(Data extracted from a collection)
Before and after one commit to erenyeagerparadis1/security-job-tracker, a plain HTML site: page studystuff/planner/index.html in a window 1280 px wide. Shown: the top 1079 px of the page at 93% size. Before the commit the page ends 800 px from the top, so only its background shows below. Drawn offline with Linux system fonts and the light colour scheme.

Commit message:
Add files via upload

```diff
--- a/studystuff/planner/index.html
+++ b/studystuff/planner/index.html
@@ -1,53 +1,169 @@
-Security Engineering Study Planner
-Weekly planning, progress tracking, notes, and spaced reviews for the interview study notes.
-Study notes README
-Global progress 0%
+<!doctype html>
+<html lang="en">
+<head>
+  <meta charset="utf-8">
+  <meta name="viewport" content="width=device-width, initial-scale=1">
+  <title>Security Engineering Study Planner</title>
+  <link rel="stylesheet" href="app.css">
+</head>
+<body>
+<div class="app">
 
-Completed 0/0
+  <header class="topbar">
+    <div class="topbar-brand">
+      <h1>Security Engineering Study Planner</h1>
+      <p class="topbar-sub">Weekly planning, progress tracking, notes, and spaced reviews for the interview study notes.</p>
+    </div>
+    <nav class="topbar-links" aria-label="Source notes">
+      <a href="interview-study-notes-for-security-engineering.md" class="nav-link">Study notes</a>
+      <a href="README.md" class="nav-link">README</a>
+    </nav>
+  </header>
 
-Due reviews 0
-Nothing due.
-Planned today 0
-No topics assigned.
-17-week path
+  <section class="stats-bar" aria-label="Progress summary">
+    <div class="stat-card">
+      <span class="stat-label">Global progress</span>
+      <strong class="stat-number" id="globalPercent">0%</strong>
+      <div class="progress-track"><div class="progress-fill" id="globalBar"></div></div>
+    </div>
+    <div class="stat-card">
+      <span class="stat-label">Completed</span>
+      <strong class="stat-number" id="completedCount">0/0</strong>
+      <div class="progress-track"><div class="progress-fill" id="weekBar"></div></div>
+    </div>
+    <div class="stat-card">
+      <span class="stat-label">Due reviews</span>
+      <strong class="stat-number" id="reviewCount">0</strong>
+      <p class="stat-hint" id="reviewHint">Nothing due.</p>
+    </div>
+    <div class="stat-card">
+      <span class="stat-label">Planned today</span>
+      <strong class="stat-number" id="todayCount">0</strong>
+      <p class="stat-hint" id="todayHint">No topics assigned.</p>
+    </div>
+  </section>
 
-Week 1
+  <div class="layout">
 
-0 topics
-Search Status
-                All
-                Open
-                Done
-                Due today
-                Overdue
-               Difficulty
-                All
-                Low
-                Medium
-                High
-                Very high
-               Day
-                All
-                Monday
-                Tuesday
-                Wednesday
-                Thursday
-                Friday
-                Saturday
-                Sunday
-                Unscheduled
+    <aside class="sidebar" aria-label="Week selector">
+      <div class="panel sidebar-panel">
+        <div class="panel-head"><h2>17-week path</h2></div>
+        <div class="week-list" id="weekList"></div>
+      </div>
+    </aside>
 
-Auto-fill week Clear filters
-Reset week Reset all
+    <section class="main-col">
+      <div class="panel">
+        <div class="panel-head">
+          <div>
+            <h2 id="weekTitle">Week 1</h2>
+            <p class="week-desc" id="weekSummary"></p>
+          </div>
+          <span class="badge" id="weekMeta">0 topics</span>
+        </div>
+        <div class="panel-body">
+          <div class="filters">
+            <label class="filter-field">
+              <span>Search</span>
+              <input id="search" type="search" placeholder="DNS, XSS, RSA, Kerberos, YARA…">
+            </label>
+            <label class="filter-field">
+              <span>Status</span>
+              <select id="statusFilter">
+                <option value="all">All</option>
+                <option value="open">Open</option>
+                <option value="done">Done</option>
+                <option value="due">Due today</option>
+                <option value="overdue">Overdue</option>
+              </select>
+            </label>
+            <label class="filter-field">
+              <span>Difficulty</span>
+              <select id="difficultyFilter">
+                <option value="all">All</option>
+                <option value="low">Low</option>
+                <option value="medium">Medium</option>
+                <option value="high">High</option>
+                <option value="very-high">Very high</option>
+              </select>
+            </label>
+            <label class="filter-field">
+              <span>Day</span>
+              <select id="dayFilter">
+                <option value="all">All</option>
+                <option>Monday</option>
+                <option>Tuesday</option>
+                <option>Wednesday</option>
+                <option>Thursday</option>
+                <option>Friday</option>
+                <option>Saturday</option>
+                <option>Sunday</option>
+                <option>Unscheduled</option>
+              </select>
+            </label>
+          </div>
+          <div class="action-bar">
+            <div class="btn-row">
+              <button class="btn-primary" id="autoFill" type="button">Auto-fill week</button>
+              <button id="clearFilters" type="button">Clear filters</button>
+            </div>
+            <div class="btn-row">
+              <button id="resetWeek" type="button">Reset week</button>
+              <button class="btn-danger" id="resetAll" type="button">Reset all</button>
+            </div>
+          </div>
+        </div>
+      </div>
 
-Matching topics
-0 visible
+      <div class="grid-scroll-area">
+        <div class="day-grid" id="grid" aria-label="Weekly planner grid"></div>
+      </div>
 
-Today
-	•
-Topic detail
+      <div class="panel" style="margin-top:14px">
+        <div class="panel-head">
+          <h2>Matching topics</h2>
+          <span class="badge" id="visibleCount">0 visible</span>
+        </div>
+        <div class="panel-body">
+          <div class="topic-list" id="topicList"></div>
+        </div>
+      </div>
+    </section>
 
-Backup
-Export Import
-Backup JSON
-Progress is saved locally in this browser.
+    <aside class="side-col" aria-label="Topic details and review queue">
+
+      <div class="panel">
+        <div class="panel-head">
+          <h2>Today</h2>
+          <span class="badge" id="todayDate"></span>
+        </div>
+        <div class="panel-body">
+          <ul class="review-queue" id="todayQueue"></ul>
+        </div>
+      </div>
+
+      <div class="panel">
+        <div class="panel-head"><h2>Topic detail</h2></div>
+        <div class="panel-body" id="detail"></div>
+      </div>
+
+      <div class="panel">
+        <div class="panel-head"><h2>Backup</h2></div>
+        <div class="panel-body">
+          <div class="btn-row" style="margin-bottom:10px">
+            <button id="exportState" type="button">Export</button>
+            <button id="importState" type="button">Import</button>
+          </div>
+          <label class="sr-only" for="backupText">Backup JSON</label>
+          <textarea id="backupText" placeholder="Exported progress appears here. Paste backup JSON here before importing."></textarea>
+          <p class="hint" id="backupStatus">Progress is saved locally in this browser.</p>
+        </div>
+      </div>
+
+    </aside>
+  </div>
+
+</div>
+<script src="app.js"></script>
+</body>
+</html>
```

**ACTION ITEM**
Show me every line in the data above that includes "fill".

**YOUR SOLUTION**
+      <div class="progress-track"><div class="progress-fill" id="globalBar"></div></div>
+      <div class="progress-track"><div class="progress-fill" id="weekBar"></div></div>
-Auto-fill week Clear filters
+              <button class="btn-primary" id="autoFill" type="button">Auto-fill week</button>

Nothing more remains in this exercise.